_TASK DESCRIPTION:_
Print the entries below word for word; the pictures stay out of your copy.

_MATERIAL PROVIDED:_
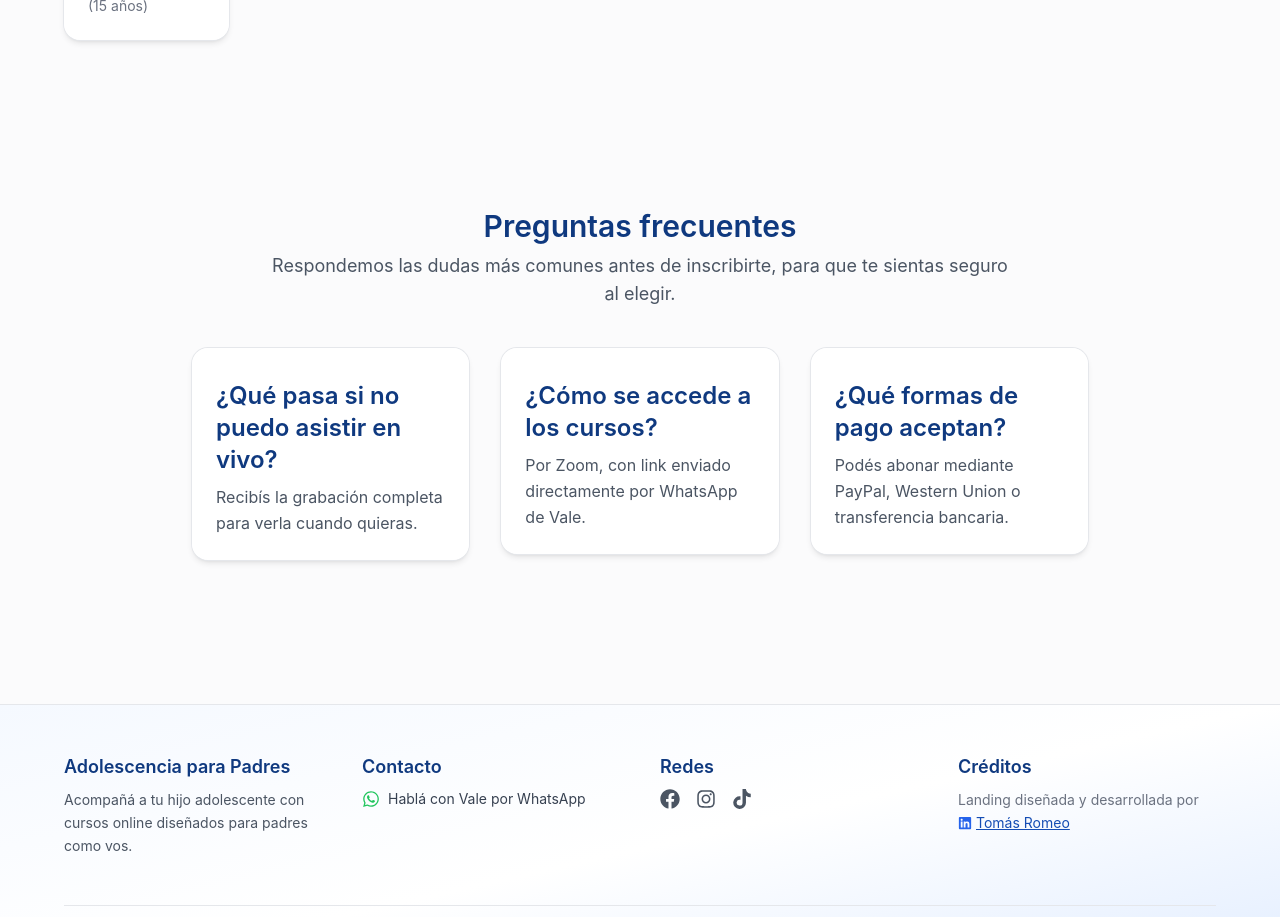
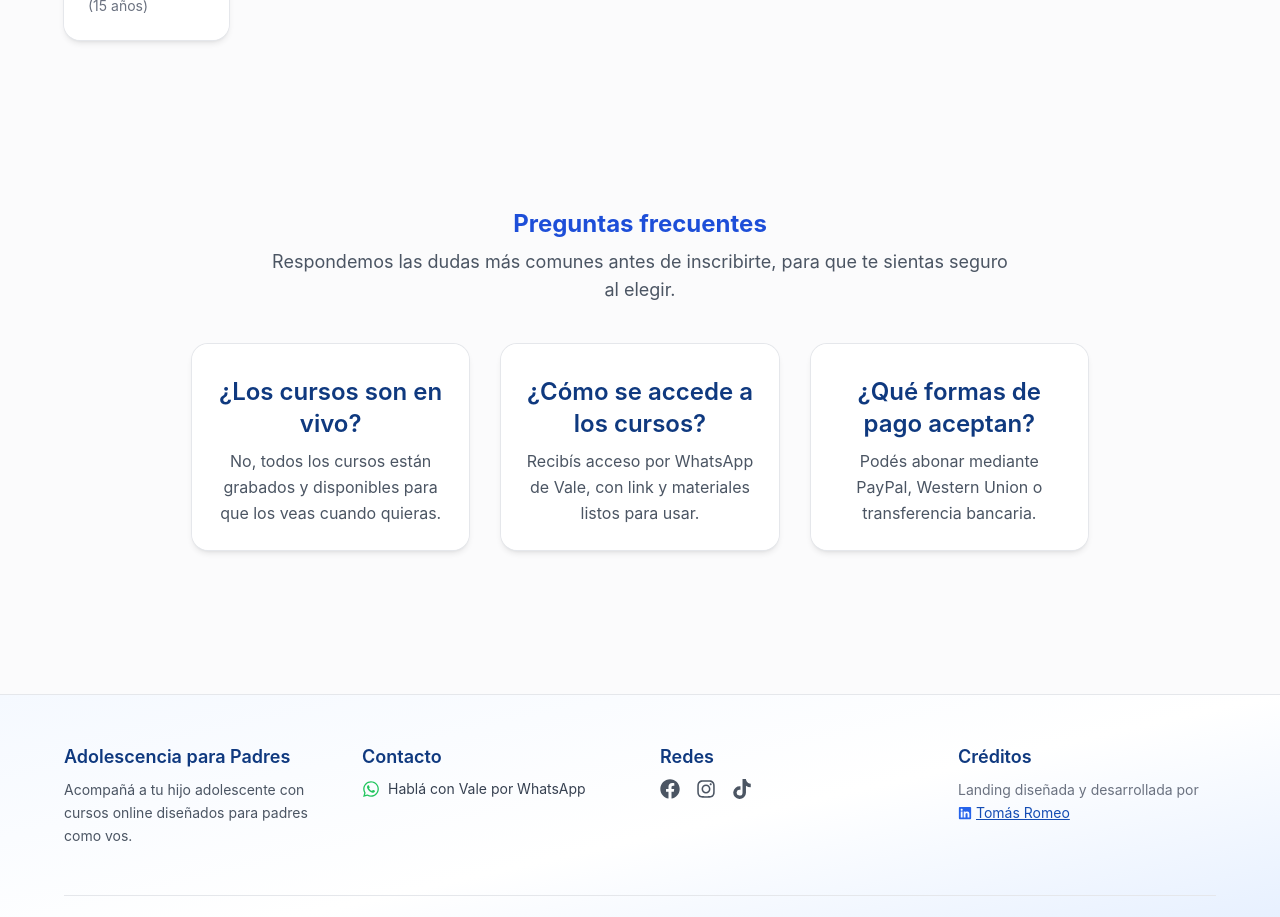
Before and after one commit to sekigan98/dram-adolescentes, a Next.js app: page / in a window 1280 px wide. Shown: the part 8560-9477 px from the top of the page. Built offline with nearby package versions, Linux system fonts and the light colour scheme.

Commit message:
Update FAQ.tsx

```diff
--- a/components/FAQ.tsx
+++ b/components/FAQ.tsx
@@ -2,12 +2,12 @@ import MotionFade from "./MotionFade";
 
 const faqs = [
   {
-    title: "¿Qué pasa si no puedo asistir en vivo?",
-    desc: "Recibís la grabación completa para verla cuando quieras.",
+    title: "¿Los cursos son en vivo?",
+    desc: "No, todos los cursos están grabados y disponibles para que los veas cuando quieras.",
   },
   {
     title: "¿Cómo se accede a los cursos?",
-    desc: "Por Zoom, con link enviado directamente por WhatsApp de Vale.",
+    desc: "Recibís acceso por WhatsApp de Vale, con link y materiales listos para usar.",
   },
   {
     title: "¿Qué formas de pago aceptan?",
@@ -20,22 +20,27 @@ export default function FAQ() {
     <section
       id="faq"
       aria-labelledby="faq-title"
-      className="section-y scroll-mt-32 px-4 sm:px-6 lg:px-8"
+      className="section-y scroll-mt-32 px-4 sm:px-6 lg:px-8 text-center"
     >
-      <div className="max-w-4xl mx-auto text-center">
-        <h2 id="faq-title">Preguntas frecuentes</h2>
-        <p className="subtitle mt-2 mb-10 max-w-prose mx-auto">
+      <div className="max-w-4xl mx-auto">
+        <h2 id="faq-title" className="text-blue-700 font-bold text-2xl">
+          Preguntas frecuentes
+        </h2>
+        <p className="subtitle mt-2 mb-10 max-w-prose mx-auto text-gray-600">
           Respondemos las dudas más comunes antes de inscribirte, para que te sientas seguro al elegir.
         </p>
-        <div className="grid gap-8 sm:grid-cols-2 lg:grid-cols-3">
+        <div className="grid gap-8 sm:grid-cols-2 lg:grid-cols-3 justify-items-center">
           {faqs.map((f, i) => (
             <MotionFade key={f.title} delay={i * 0.1}>
               <article
-                className="card p-6 text-center sm:text-left hover:shadow-lg transition-shadow"
+                className="card p-6 text-center hover:shadow-lg transition-shadow max-w-sm"
                 role="group"
                 aria-labelledby={`faq-${i}-title`}
               >
-                <h3 id={`faq-${i}-title`} className="font-semibold text-brand-800">
+                <h3
+                  id={`faq-${i}-title`}
+                  className="font-semibold text-brand-800"
+                >
                   {f.title}
                 </h3>
                 <p className="mt-2 text-gray-600">{f.desc}</p>
```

_FINISHED EXERCISE:_
Before and after one commit to sekigan98/dram-adolescentes, a Next.js app: page / in a window 1280 px wide. Shown: the part 8560-9477 px from the top of the page. Built offline with nearby package versions, Linux system fonts and the light colour scheme.

Commit message:
Update FAQ.tsx

```diff
--- a/components/FAQ.tsx
+++ b/components/FAQ.tsx
@@ -2,12 +2,12 @@ import MotionFade from "./MotionFade";
 
 const faqs = [
   {
-    title: "¿Qué pasa si no puedo asistir en vivo?",
-    desc: "Recibís la grabación completa para verla cuando quieras.",
+    title: "¿Los cursos son en vivo?",
+    desc: "No, todos los cursos están grabados y disponibles para que los veas cuando quieras.",
   },
   {
     title: "¿Cómo se accede a los cursos?",
-    desc: "Por Zoom, con link enviado directamente por WhatsApp de Vale.",
+    desc: "Recibís acceso por WhatsApp de Vale, con link y materiales listos para usar.",
   },
   {
     title: "¿Qué formas de pago aceptan?",
@@ -20,22 +20,27 @@ export default function FAQ() {
     <section
       id="faq"
       aria-labelledby="faq-title"
-      className="section-y scroll-mt-32 px-4 sm:px-6 lg:px-8"
+      className="section-y scroll-mt-32 px-4 sm:px-6 lg:px-8 text-center"
     >
-      <div className="max-w-4xl mx-auto text-center">
-        <h2 id="faq-title">Preguntas frecuentes</h2>
-        <p className="subtitle mt-2 mb-10 max-w-prose mx-auto">
+      <div className="max-w-4xl mx-auto">
+        <h2 id="faq-title" className="text-blue-700 font-bold text-2xl">
+          Preguntas frecuentes
+        </h2>
+        <p className="subtitle mt-2 mb-10 max-w-prose mx-auto text-gray-600">
           Respondemos las dudas más comunes antes de inscribirte, para que te sientas seguro al elegir.
         </p>
-        <div className="grid gap-8 sm:grid-cols-2 lg:grid-cols-3">
+        <div className="grid gap-8 sm:grid-cols-2 lg:grid-cols-3 justify-items-center">
           {faqs.map((f, i) => (
             <MotionFade key={f.title} delay={i * 0.1}>
               <article
-                className="card p-6 text-center sm:text-left hover:shadow-lg transition-shadow"
+                className="card p-6 text-center hover:shadow-lg transition-shadow max-w-sm"
                 role="group"
                 aria-labelledby={`faq-${i}-title`}
               >
-                <h3 id={`faq-${i}-title`} className="font-semibold text-brand-800">
+                <h3
+                  id={`faq-${i}-title`}
+                  className="font-semibold text-brand-800"
+                >
                   {f.title}
                 </h3>
                 <p className="mt-2 text-gray-600">{f.desc}</p>
```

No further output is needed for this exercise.